MIDDLETOWN >> If the members of the Portland High School baseball team had any doubts that Bill Pomfret Stadium at Palmer Field was going to turn into Dyer Field West on Saturday, John Guidice certainly made sure to remind them.
Guidice played on the Highlanders only state championship team in 1988 and Portland coach Rick Borg invited him speak to his troops before their Class S title bout against Thomaston.
“He did a great job,” said Borg. “He said this is practically a home game for you. The kids were saying the things that he said in the dugout during the course of the game, like ‘let’s defend our home turf.’ So that was a key thing too.”
It wasn’t as if the Highlanders needed any more motivation. Their run through this Class S tournament, which included stirring wins over No. 1 seed East Hampton and the FCIAC’s Trinity Catholic in the semifinals, was already a memorable accomplishment.
But they still took Giudice’s words to heart.
“He just told us that we did the job to get here, now you’ve got to do the job to finish it,” said Portland senior Kevin Adamsons. “We weren’t supposed to be here. We were 11-9 and a number 17 seed. They weren’t supposed to be there in ‘88, we weren’t supposed to be here now. He said just close it out.”
Portland grabbed a 4-0 lead in the first inning and never looked back, blanking Thomaston, 8-0, behind a dominating one-hitter from senior pitcher Jason Staub and a 12-hit offensive parade led by Adamsons, who went 3-for-4 with two doubles and an RBI.
“That first inning was just huge for us,” said Adamsons. “It was a real momentum swing. It was the liveliest we’ve been the whole tournament. I think that’s what really fueled us. We stayed up and we had nothing to get down about. We made a few errors but we shook it off, we had the lead. We just rolled on from there.”

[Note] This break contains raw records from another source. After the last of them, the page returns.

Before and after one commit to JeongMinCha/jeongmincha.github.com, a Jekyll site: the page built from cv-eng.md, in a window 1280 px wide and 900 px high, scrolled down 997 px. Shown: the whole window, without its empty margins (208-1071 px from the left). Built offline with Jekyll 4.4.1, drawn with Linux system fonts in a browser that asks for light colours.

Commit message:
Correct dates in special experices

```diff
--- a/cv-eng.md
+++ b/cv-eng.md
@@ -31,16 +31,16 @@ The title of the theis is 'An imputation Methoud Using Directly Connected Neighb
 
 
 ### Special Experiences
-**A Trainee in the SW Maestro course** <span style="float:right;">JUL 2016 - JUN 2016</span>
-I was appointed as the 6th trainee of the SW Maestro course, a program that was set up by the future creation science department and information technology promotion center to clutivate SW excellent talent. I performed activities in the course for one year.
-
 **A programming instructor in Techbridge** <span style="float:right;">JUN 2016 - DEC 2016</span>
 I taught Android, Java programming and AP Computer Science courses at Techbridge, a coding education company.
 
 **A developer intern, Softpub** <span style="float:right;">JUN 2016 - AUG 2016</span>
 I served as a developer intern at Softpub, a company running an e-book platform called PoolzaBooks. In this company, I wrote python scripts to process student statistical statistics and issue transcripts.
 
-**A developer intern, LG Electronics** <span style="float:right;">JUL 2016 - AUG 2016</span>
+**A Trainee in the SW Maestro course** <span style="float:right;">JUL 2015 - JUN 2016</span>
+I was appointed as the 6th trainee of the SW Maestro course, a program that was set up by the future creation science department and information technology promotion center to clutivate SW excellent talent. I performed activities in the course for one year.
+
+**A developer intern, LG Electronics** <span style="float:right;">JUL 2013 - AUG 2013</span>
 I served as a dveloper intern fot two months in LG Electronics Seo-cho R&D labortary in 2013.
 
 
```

Adamsons is headed to Providence College in the fall to study biology so this was his final game. Like John Elway, he’s retiring after winning a championship.
“A great way to end my career,” said Adamsons. “It’s unbelievable…going from 2-18 our freshman year to our senior class turning it around.”

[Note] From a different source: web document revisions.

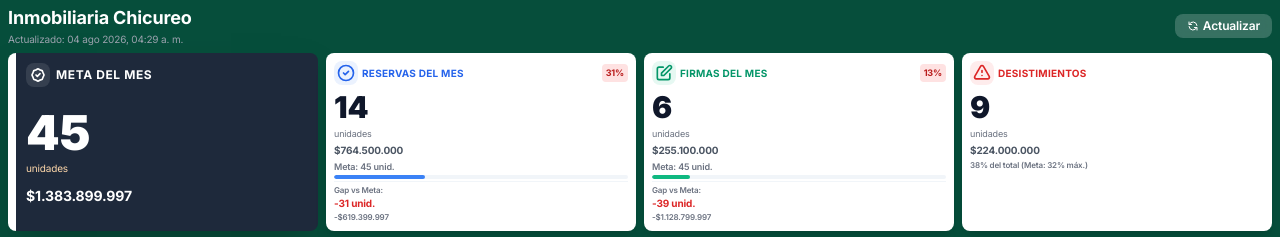
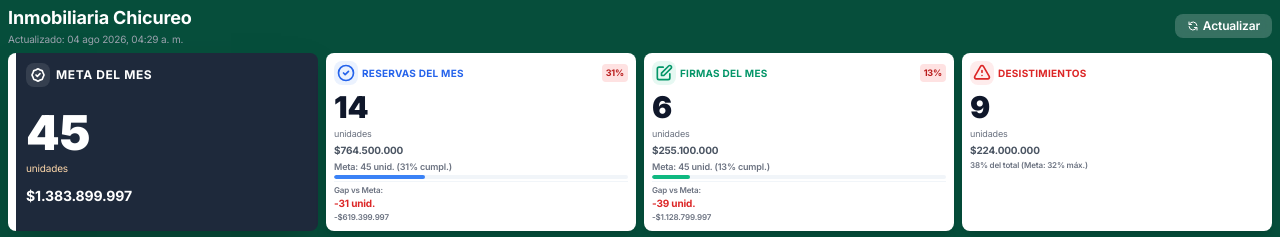
Before and after one commit to hernanazocar/indicadores-kpis, a Next.js app: page /demo in a window 1280 px wide. Shown: the top 237 px of the page. Built offline with nearby package versions, Linux system fonts and the light colour scheme.

Commit message:
feat: agregar % cumplimiento en línea de meta de las cards

```diff
--- a/components/KPICard.tsx
+++ b/components/KPICard.tsx
@@ -252,7 +252,7 @@ export default function KPICard({
             {/* Meta debajo del valor */}
             {metaValue && variant !== 'meta' && (
               <div className={`text-[9px] font-semibold ${colors.subtitleColor} mt-0.5`}>
-                Meta: {metaValue.toLocaleString('es-CL')} {showPercentage ? '%' : 'unid.'}
+                Meta: {metaValue.toLocaleString('es-CL')} {showPercentage ? '%' : 'unid.'} ({progressPercent}% cumpl.)
               </div>
             )}
 
```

Staub, who will continue his playing career with Team Connecticut this summer and then at Eastern Connecticut State University, proved to be one of Portland’s all-time big game pitchers. Staub also shut down Coventry and Old Lyme in this tournament, and, combined with last year’s tourney win over Housatonic, he’s a perfect 4-0 in states while allowing just one run.
“I like pitching the big games,” said Staub. “I like the attention on us. It’s fun.”
Portland, which outscored its five tourney opponents 22-2, had another ace in junior Cole Ogorzalek, who was sensational against East Hampton in the second round and Trinity Catholic in the semifinals.
“You can get through this tournament with one hot pitcher and we had two,” said Adamsons. “They’ve been lights out the whole tournament. They’re really the reason we’re here.”
Besides pitching and defense, the Highlanders had some divine intervention as well. Portland icon and legendary coach Gene Reilly passed away at the beginning of the season. Reilly had received a Highlanders team hat about a week before he died.
“I’m sure he’s watching us right now, making some signs, calling some signals,” said Borg, who was Reilly’s assistant on the ‘88 team. “So we had a lot things going in our favor, mostly eight senior players that didn’t want to be denied.”
Hayden Manning, Mike Bordonaro, John Muskatallo, Josh Scovill, Jacob Strong, Tyler Violissi, Kevin Adamsons and Jason Staub.
From 2-18 to State Champions.
“It’s unreal,” said Staub. “We got a pep talk from Mr. Guidice. He told us to relax and have fun and to play our hearts out.”
Berkshire League champion Thomaston didn’t stand a chance on Saturday at Dyer Field West.
“It’ll take a while for it to sink in,” said Borg. “To see a team play like this…it was exciting and something that we’ll never forget.”